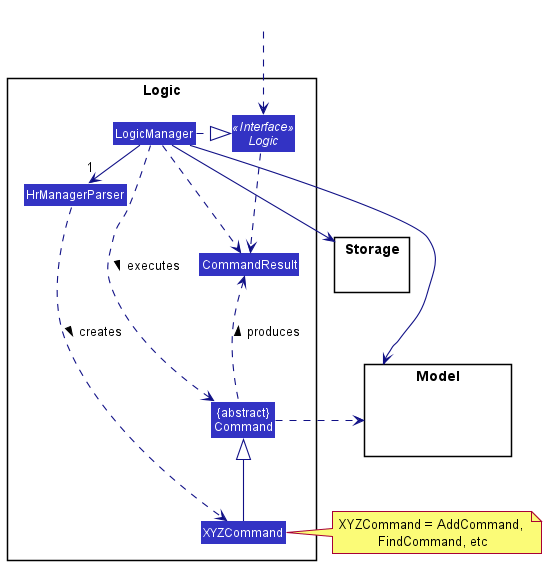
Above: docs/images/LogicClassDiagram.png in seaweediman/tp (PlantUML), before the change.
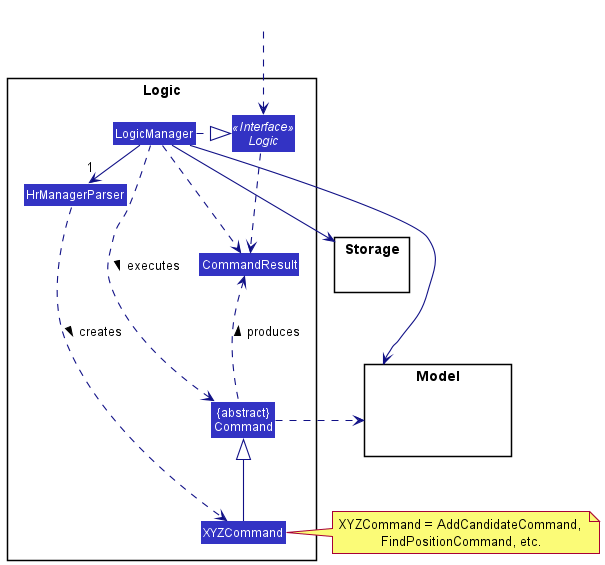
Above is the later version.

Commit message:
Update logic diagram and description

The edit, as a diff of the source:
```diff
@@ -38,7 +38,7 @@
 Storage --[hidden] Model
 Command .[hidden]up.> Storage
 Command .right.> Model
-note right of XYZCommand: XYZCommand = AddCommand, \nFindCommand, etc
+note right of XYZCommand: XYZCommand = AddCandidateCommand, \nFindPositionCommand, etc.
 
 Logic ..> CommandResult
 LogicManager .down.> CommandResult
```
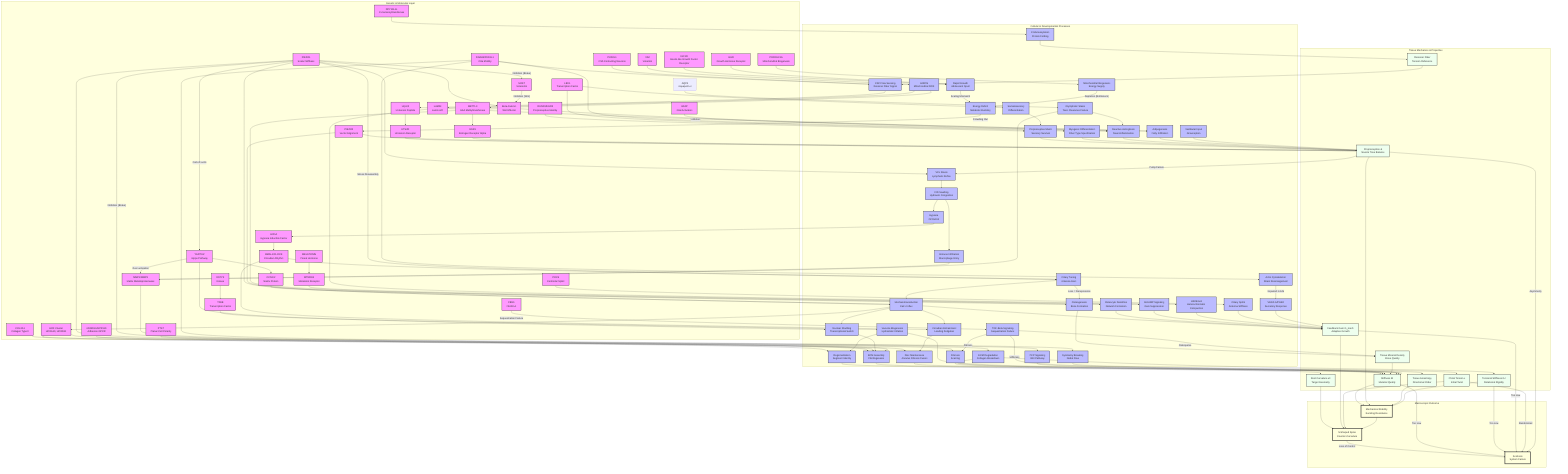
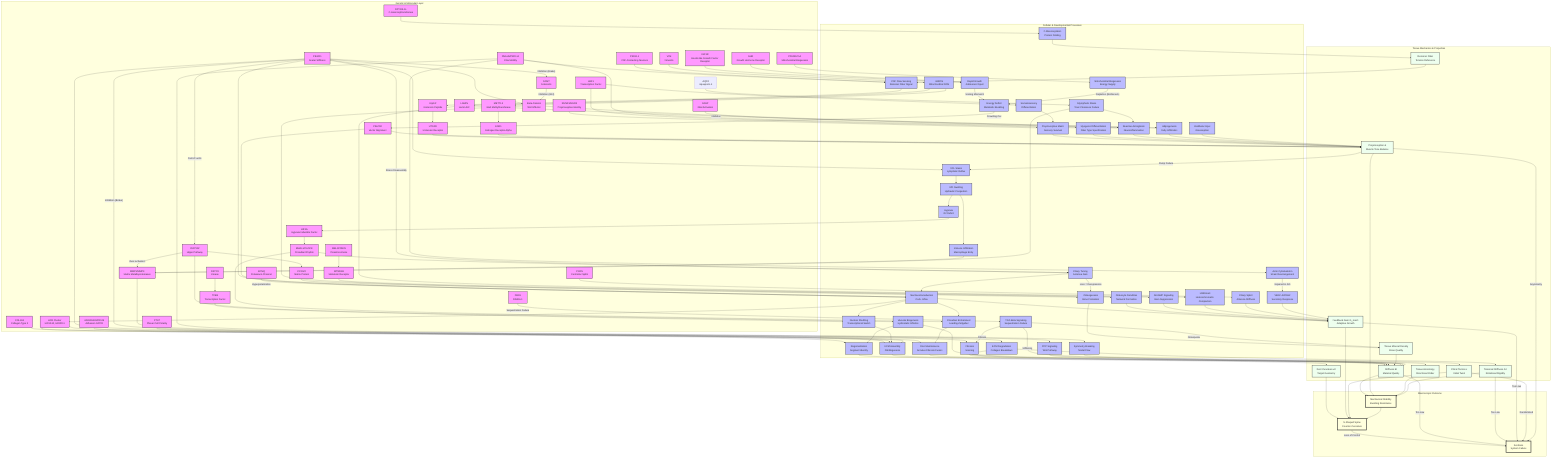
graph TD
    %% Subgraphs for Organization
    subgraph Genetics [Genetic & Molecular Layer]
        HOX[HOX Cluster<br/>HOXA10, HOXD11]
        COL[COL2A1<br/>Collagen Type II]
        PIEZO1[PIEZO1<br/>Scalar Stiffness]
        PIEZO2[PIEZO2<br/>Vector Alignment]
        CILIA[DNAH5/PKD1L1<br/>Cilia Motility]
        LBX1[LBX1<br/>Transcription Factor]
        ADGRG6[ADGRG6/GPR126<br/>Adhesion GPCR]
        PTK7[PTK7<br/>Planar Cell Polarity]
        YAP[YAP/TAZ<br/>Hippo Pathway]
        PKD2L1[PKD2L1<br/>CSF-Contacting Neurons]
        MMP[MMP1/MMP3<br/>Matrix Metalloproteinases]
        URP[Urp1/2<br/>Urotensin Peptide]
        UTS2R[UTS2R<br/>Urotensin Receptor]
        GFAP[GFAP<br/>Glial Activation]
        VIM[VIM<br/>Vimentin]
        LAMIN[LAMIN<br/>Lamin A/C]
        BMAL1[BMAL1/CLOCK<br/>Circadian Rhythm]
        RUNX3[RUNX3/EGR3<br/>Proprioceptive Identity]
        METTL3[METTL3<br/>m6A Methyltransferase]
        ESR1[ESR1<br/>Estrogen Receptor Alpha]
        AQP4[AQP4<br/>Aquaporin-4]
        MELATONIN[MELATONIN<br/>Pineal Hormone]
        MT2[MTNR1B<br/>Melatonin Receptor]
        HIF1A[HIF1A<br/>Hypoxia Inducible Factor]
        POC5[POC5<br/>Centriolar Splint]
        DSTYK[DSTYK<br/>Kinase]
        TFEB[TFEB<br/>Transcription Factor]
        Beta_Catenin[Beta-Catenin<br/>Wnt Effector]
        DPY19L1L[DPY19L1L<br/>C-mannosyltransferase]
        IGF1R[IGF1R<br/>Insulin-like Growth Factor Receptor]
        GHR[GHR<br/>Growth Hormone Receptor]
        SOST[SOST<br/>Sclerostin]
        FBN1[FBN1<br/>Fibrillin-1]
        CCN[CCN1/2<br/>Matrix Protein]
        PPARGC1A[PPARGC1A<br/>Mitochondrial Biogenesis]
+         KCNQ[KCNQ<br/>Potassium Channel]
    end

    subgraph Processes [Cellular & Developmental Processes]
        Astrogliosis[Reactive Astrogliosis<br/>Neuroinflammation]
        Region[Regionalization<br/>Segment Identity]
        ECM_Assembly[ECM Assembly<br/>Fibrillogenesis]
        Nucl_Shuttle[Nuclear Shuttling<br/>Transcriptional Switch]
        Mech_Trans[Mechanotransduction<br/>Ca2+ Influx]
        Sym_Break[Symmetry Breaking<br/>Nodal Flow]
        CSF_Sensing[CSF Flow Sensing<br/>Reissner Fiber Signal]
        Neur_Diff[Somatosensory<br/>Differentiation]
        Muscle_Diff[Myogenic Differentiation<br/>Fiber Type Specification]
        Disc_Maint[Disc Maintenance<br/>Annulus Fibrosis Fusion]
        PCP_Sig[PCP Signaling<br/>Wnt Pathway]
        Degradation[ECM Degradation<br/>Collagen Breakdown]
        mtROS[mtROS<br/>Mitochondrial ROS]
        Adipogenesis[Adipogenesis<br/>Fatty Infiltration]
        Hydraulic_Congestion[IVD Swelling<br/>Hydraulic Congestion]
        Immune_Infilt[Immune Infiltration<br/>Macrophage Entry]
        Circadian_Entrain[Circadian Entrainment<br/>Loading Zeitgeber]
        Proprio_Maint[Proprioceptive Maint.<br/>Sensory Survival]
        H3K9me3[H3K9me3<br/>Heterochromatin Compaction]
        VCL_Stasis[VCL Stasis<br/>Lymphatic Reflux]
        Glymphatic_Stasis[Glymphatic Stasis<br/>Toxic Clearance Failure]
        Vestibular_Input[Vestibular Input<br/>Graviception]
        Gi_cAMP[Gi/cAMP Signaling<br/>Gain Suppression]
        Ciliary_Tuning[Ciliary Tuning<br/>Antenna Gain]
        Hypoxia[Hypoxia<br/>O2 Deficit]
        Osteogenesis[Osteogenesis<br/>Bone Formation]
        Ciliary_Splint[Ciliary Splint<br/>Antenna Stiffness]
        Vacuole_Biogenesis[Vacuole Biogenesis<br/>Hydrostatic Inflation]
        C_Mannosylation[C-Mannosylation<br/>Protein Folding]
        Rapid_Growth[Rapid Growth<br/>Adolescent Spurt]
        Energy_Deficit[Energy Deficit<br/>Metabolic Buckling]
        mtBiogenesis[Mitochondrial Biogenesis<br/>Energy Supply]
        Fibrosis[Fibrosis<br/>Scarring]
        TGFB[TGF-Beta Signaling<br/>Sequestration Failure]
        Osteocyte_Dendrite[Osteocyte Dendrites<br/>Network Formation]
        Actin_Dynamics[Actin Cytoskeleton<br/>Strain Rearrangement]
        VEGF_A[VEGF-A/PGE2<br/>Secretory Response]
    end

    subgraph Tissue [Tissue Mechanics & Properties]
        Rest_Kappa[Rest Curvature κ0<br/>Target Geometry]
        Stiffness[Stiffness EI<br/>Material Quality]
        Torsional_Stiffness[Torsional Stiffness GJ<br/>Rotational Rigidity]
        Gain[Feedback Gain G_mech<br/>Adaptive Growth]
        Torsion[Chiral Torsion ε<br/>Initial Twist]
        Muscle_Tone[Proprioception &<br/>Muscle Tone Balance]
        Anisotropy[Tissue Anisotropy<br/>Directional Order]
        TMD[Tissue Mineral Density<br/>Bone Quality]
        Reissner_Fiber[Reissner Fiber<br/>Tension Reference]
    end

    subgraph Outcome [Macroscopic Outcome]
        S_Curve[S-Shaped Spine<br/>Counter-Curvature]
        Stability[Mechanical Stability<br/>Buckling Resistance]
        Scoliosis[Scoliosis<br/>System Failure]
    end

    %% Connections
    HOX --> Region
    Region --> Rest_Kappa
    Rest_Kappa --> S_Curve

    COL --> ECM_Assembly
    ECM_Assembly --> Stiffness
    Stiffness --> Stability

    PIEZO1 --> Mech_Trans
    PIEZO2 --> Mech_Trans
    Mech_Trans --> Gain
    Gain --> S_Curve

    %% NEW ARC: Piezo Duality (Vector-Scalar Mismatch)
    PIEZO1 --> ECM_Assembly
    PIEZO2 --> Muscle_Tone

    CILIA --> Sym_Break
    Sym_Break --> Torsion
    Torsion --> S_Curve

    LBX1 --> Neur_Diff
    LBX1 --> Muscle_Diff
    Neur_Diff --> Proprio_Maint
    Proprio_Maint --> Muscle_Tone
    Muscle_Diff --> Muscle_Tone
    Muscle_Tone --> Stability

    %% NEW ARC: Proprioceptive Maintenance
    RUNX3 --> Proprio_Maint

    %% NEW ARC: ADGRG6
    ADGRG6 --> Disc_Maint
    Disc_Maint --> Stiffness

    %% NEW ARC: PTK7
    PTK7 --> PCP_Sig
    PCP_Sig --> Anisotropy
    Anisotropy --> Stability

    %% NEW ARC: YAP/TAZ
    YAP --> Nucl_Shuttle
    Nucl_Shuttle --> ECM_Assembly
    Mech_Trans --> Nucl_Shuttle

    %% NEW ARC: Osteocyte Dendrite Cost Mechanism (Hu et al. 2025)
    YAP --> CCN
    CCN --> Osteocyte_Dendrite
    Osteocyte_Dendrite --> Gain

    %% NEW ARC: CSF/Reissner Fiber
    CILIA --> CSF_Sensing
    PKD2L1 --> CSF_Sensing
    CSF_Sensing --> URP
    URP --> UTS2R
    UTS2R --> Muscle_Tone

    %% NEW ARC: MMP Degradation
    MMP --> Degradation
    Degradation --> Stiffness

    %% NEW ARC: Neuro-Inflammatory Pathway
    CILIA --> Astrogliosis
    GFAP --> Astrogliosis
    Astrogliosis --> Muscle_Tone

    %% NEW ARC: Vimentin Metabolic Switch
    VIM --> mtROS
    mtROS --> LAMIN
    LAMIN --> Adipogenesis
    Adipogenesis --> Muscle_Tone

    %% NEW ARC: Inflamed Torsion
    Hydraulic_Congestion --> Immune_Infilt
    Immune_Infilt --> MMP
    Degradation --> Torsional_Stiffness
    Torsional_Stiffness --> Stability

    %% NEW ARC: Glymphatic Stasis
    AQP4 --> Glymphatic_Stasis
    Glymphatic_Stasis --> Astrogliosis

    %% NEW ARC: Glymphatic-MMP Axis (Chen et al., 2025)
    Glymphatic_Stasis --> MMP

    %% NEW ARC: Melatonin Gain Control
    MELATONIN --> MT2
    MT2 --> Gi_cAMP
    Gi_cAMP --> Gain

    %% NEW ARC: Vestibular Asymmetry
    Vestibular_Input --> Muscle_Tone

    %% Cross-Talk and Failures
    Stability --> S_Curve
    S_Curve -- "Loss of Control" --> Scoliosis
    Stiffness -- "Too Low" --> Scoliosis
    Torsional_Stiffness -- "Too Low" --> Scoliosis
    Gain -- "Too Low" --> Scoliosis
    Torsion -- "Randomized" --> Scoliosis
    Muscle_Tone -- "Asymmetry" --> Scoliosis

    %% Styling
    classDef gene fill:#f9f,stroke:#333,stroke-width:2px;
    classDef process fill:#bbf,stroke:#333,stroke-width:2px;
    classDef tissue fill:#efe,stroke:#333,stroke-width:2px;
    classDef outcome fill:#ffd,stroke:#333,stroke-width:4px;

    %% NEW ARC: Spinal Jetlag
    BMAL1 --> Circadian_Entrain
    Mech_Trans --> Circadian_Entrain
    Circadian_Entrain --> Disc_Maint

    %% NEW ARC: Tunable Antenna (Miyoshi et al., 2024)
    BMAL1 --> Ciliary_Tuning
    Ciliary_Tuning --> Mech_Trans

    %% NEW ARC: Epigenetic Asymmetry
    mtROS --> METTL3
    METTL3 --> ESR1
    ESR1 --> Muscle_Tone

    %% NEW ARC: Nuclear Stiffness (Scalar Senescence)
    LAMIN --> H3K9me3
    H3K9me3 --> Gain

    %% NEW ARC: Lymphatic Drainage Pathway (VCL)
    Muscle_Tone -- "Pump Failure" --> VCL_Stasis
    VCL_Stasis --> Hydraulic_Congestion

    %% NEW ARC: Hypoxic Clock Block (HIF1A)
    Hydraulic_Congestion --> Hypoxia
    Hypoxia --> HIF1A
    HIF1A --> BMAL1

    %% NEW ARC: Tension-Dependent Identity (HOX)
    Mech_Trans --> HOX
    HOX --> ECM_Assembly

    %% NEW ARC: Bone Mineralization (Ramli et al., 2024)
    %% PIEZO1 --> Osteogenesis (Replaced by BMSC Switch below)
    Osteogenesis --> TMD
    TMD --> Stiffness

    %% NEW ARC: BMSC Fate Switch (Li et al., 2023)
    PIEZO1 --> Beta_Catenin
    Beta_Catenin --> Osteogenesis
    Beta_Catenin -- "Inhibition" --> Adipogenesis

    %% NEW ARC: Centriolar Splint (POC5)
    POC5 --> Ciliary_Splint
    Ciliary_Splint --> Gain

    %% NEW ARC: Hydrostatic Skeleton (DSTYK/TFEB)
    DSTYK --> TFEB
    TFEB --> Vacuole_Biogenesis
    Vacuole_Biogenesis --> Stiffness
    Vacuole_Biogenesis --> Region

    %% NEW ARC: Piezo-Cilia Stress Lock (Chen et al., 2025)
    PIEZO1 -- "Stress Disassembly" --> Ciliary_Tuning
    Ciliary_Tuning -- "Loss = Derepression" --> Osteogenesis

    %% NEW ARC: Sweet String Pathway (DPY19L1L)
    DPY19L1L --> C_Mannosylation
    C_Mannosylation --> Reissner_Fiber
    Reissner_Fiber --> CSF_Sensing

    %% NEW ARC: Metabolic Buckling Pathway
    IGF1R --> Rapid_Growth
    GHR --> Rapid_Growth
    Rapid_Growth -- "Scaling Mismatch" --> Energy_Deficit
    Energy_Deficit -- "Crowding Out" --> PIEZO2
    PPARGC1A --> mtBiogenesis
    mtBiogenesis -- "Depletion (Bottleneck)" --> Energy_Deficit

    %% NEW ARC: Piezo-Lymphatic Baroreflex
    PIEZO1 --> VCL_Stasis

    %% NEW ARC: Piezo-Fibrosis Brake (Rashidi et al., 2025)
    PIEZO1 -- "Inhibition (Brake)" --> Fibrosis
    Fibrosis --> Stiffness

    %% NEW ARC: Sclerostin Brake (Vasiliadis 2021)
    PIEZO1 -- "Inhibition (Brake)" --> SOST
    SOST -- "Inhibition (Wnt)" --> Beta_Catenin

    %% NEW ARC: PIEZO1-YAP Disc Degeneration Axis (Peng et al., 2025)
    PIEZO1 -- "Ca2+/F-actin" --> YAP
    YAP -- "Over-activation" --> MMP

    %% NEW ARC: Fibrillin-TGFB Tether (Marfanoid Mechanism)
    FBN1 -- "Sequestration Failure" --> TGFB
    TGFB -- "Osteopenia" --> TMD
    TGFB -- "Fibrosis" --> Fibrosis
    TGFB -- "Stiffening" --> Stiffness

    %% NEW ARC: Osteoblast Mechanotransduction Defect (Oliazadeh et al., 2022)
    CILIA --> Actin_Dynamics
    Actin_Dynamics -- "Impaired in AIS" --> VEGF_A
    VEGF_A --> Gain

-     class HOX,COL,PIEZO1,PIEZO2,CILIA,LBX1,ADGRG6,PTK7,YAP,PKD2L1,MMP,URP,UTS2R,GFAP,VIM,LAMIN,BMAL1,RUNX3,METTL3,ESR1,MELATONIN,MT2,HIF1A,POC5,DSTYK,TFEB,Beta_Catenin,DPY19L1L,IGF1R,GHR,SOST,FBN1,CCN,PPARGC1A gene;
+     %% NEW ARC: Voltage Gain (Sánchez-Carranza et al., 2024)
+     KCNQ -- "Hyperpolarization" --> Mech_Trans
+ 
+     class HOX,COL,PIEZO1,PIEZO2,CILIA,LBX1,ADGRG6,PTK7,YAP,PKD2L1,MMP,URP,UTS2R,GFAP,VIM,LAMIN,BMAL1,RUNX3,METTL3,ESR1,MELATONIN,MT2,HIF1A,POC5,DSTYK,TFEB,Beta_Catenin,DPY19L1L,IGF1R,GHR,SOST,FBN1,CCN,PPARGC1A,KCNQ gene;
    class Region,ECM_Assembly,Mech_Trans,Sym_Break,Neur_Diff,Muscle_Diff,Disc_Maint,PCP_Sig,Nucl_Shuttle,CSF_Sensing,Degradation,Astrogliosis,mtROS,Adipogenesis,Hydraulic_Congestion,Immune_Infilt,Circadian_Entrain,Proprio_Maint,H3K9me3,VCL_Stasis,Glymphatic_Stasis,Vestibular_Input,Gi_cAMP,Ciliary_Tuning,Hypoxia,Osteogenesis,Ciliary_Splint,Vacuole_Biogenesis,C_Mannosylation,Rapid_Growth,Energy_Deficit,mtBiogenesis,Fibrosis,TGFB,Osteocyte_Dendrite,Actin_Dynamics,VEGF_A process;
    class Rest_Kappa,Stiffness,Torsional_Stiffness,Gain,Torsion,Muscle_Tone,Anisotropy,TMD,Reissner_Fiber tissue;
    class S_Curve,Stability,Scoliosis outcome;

* EXERCISE DIRECTIONS
Your answer should be the exact lines above from the one with "TMD[Tissue Mineral Density<br/>Bone" through the one with "Scoliosis[Scoliosis<br/>System Failure]", both included, and nothing besides.

* EXPECTED ANSWER
        TMD[Tissue Mineral Density<br/>Bone Quality]
        Reissner_Fiber[Reissner Fiber<br/>Tension Reference]
    end

    subgraph Outcome [Macroscopic Outcome]
        S_Curve[S-Shaped Spine<br/>Counter-Curvature]
        Stability[Mechanical Stability<br/>Buckling Resistance]
        Scoliosis[Scoliosis<br/>System Failure]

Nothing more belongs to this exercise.